§ **What this task involves**
Using the entries that follow, give only the number of lines with the word "repository" in them.

§ **Data section**
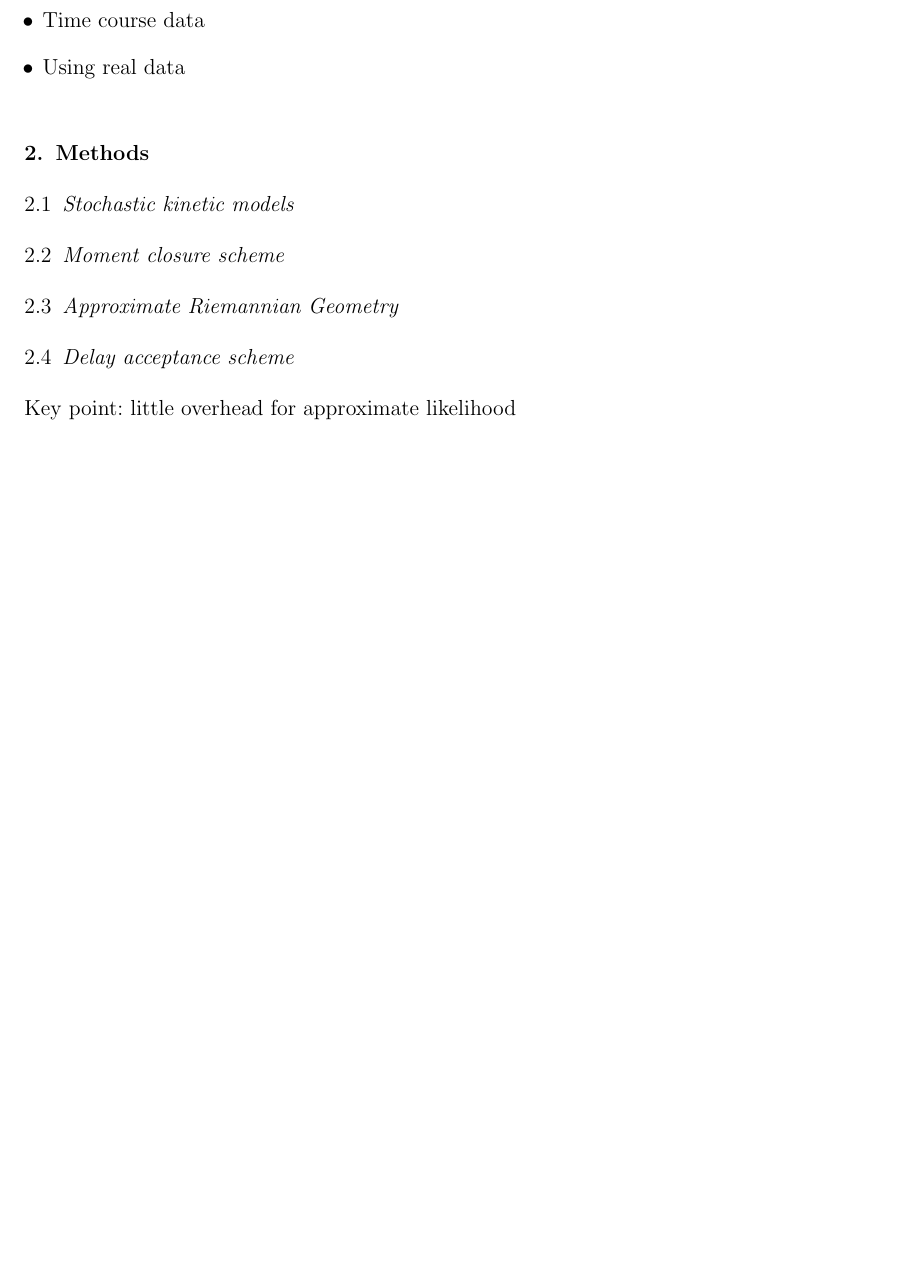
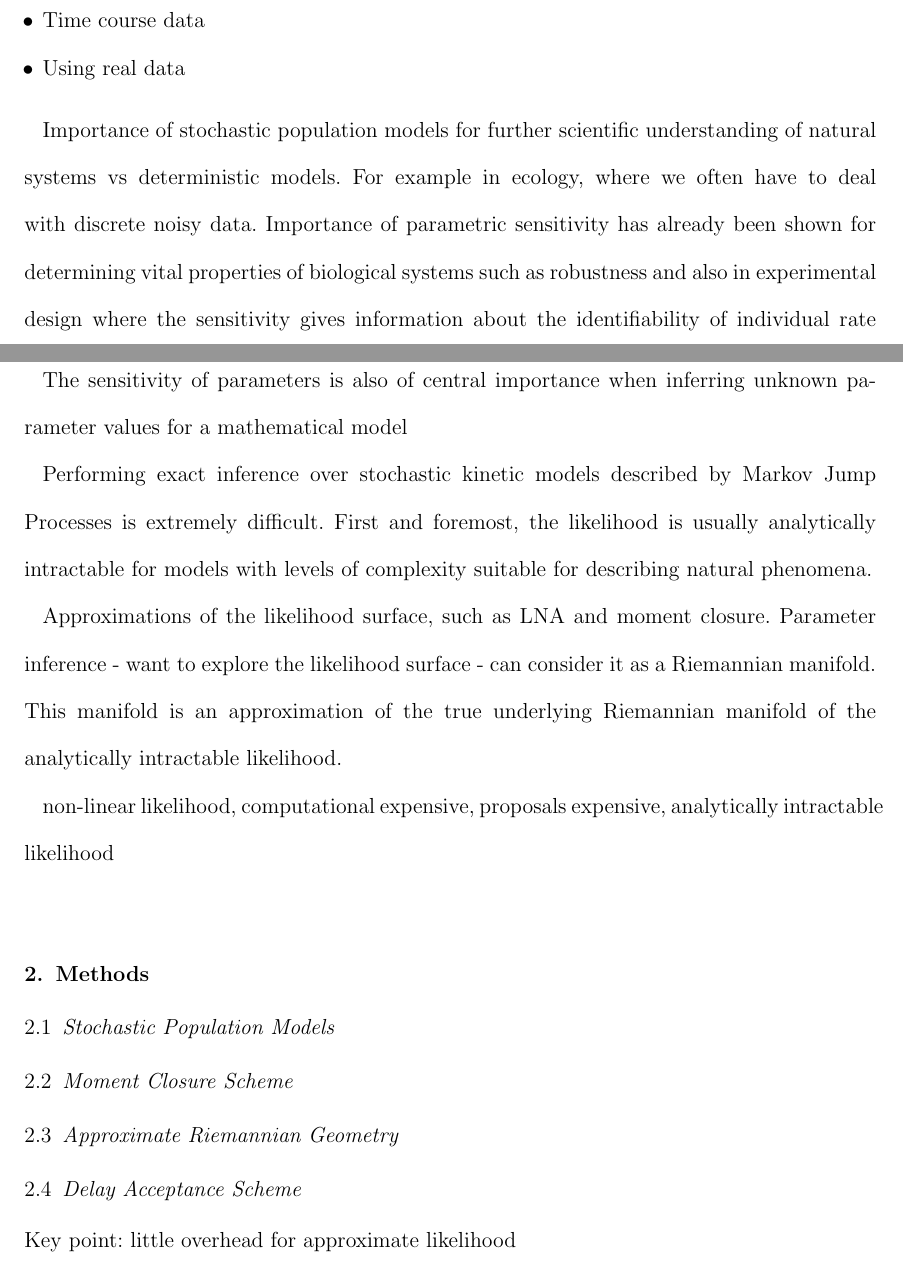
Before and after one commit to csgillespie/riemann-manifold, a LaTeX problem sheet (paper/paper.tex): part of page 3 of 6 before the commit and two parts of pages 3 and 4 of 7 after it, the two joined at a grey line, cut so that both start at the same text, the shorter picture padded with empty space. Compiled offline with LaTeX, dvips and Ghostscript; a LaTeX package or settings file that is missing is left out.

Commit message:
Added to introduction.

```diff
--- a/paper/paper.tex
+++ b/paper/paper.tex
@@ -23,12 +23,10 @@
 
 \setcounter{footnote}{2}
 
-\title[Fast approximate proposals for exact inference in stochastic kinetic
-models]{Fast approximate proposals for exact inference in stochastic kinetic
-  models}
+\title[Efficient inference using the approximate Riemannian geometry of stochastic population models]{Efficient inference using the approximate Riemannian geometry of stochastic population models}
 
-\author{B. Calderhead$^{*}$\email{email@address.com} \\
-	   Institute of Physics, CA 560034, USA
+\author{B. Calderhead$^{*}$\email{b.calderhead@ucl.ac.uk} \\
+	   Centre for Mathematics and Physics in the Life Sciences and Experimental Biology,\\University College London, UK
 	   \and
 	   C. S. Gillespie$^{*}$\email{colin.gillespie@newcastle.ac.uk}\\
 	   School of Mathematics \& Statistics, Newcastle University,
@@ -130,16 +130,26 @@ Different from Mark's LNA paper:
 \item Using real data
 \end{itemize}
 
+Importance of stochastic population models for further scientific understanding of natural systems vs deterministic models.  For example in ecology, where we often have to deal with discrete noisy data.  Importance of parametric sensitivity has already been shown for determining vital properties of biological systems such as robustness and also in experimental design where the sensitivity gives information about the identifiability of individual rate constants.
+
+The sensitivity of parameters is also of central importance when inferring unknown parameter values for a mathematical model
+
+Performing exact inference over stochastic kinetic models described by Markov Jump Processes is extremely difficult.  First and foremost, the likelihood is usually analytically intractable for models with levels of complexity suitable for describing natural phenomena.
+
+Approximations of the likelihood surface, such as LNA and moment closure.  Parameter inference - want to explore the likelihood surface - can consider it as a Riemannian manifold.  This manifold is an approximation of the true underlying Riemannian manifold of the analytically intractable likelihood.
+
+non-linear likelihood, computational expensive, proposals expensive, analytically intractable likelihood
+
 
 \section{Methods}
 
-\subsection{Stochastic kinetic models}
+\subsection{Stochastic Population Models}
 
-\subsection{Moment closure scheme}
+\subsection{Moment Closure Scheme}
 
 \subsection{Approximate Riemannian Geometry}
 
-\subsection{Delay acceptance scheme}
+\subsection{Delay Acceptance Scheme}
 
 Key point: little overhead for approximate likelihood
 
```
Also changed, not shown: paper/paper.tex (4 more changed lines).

---

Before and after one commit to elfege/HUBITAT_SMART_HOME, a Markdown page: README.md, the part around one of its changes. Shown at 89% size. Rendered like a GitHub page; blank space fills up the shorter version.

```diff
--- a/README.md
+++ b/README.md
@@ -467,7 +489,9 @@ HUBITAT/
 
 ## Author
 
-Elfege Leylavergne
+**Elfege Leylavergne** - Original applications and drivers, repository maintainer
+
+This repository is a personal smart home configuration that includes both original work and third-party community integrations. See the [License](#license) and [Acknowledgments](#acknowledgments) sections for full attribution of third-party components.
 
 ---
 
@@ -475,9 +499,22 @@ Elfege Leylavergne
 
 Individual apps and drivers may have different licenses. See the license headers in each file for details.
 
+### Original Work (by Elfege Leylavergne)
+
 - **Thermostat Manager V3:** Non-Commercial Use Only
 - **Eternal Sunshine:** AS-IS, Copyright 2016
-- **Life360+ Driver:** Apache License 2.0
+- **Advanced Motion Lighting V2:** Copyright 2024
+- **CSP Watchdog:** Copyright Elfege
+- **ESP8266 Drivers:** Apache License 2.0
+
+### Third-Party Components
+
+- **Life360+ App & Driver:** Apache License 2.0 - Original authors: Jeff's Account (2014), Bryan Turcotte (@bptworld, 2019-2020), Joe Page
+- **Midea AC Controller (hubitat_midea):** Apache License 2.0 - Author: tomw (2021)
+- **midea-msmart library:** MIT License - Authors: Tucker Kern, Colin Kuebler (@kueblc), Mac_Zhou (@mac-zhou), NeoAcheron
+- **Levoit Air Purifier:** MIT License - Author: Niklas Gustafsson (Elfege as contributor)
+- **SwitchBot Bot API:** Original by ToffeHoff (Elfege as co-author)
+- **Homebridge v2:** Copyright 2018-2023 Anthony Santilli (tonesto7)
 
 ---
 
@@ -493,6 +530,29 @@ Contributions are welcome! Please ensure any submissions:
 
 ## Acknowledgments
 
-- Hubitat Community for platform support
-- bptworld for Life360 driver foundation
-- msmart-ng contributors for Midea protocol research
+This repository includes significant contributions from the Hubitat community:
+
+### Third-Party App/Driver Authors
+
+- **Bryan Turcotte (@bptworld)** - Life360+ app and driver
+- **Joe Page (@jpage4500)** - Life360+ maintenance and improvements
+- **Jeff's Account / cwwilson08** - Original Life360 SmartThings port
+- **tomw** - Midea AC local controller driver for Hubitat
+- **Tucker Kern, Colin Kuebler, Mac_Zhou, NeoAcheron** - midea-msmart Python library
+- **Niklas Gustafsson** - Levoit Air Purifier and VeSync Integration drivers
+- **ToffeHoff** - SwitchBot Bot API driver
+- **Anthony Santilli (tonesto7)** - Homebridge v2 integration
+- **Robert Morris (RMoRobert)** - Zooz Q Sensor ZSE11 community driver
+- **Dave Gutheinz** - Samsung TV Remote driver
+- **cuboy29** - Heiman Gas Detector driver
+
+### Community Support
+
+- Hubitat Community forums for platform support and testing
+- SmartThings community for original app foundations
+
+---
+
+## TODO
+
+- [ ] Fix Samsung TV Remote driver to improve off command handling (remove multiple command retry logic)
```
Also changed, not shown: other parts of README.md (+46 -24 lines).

--

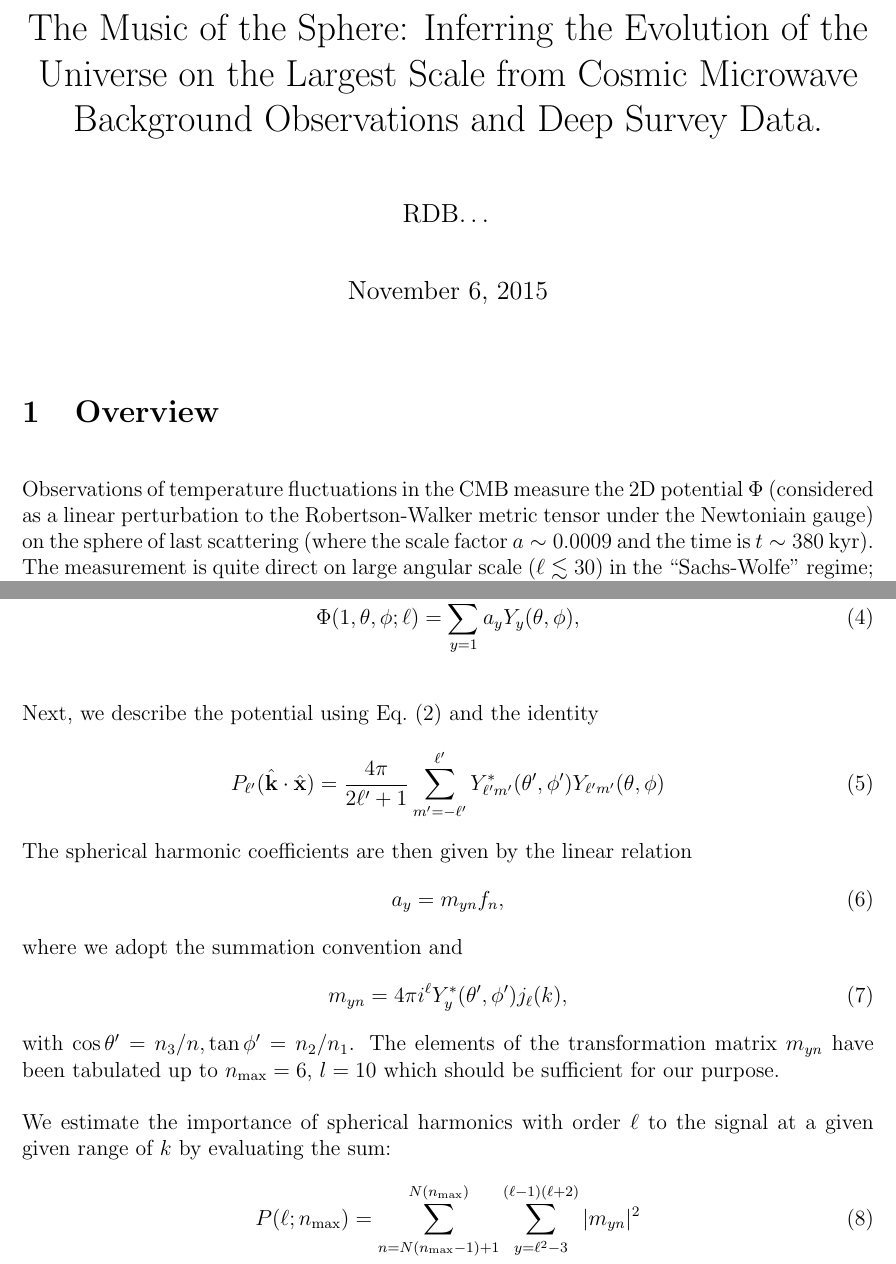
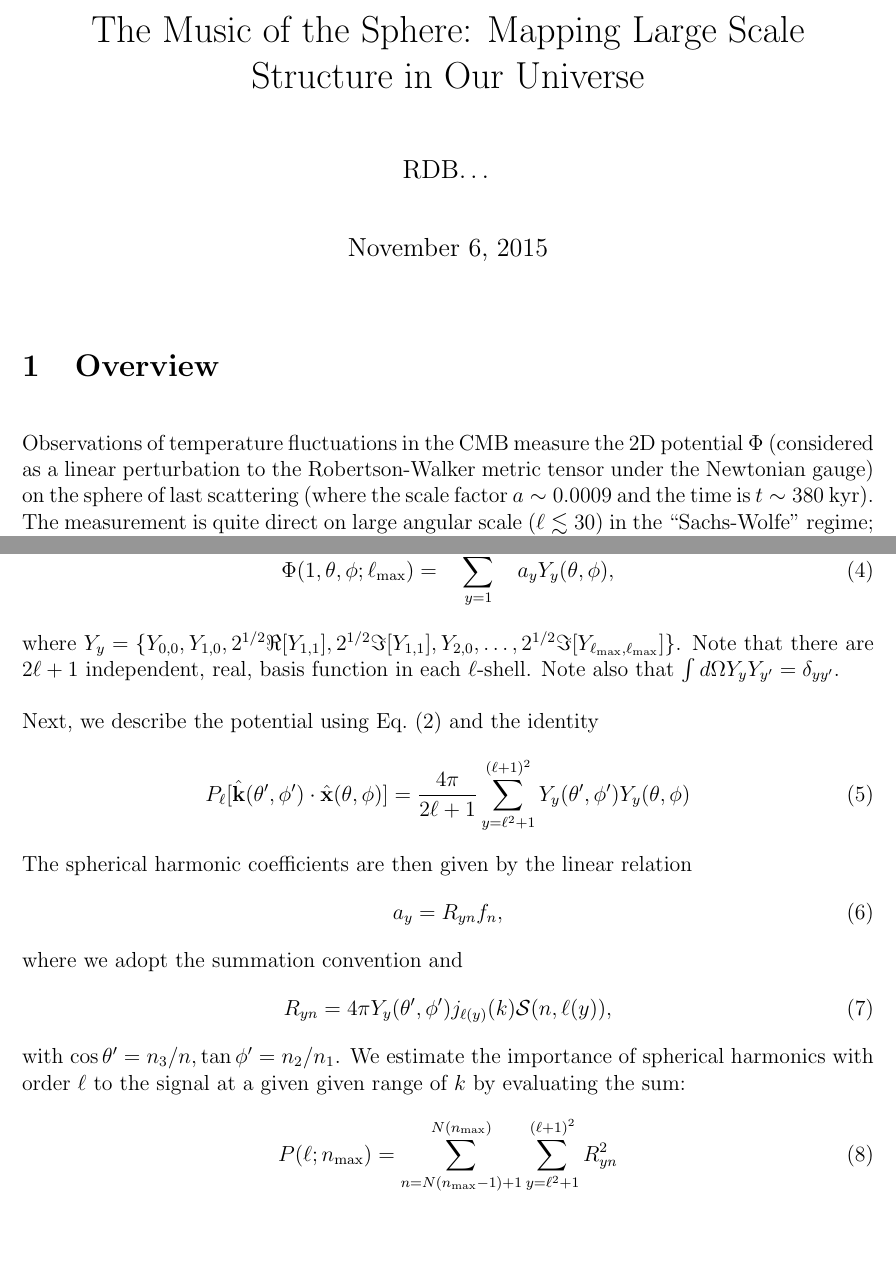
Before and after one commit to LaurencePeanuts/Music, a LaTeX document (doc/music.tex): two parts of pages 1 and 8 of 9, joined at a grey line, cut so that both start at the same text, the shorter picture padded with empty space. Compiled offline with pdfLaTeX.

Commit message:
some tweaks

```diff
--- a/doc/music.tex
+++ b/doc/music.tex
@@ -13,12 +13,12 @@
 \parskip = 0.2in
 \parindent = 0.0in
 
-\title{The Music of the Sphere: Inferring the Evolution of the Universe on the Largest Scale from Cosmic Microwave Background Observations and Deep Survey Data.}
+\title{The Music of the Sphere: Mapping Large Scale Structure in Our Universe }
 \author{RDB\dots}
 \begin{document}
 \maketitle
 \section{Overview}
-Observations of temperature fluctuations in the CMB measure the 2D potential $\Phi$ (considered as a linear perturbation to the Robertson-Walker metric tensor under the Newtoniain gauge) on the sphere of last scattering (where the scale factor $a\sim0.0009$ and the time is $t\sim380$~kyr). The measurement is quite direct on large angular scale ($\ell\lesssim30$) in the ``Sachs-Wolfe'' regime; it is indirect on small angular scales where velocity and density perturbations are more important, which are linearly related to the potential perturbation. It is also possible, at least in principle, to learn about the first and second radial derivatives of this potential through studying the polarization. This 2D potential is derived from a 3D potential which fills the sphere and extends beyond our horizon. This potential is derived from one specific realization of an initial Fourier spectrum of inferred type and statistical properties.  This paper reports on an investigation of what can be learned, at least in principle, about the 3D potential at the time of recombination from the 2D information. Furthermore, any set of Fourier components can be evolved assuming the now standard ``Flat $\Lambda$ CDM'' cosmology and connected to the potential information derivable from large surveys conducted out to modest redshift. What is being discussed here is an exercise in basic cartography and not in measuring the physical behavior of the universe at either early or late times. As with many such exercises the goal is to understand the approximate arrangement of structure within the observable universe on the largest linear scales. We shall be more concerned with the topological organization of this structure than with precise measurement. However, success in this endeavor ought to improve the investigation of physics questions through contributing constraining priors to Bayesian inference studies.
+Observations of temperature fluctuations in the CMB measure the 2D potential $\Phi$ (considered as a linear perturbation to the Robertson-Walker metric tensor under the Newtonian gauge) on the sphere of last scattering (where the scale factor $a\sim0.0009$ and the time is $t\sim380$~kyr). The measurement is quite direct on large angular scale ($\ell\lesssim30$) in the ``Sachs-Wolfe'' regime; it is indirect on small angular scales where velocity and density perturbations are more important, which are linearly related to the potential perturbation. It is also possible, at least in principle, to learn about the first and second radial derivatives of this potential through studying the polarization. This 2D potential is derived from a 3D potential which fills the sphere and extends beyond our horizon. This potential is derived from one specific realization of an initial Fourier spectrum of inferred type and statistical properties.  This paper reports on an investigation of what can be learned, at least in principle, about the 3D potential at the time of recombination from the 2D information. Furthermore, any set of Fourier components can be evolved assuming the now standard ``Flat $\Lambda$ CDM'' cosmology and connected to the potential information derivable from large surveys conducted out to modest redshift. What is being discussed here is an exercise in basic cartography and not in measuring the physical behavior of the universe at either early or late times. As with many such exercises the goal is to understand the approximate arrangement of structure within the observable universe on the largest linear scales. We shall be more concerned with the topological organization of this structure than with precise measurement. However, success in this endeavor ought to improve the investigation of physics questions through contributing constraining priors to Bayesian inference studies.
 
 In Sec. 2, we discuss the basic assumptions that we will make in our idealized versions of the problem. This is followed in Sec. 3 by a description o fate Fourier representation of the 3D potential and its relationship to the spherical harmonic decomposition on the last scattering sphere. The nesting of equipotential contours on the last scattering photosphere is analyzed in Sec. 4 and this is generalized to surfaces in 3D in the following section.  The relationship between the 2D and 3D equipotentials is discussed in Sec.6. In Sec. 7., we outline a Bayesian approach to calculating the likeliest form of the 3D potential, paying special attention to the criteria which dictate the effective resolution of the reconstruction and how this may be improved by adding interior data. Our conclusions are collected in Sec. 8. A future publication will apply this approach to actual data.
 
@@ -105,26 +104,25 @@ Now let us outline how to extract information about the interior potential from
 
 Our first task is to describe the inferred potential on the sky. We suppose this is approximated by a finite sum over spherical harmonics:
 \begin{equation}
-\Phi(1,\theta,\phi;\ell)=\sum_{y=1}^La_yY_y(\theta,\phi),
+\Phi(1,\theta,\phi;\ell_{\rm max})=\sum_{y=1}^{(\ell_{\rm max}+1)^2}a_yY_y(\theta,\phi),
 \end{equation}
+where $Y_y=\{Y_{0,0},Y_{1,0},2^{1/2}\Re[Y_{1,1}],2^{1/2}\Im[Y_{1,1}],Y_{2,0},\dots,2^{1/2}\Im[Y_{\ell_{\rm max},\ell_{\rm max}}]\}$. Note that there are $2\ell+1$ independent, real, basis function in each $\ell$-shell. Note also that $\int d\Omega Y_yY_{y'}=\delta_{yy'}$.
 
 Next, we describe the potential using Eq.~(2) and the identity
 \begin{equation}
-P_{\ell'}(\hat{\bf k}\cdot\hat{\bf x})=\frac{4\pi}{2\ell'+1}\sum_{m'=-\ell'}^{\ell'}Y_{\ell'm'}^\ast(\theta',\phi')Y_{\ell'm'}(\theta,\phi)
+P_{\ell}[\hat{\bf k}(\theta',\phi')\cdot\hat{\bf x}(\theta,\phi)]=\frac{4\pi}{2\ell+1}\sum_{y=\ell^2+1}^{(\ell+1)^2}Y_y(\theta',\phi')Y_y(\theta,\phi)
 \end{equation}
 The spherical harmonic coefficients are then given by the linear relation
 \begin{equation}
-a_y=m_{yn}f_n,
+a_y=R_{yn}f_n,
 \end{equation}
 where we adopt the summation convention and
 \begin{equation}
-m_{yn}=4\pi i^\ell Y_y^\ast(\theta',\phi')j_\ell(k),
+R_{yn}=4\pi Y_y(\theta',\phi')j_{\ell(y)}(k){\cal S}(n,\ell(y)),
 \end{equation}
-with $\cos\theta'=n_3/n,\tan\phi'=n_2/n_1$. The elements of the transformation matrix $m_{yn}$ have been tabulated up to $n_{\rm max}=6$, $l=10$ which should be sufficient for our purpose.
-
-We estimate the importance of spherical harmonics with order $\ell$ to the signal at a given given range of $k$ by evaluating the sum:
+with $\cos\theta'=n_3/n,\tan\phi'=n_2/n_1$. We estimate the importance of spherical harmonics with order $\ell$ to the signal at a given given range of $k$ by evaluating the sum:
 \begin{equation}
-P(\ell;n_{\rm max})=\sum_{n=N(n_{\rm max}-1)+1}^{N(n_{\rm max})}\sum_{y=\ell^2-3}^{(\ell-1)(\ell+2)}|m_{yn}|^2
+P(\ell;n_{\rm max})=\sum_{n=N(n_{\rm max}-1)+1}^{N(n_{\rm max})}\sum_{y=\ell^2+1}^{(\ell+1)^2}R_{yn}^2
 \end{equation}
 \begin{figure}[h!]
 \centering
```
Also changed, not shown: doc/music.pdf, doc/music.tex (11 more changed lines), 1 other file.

§ **Written answer**
3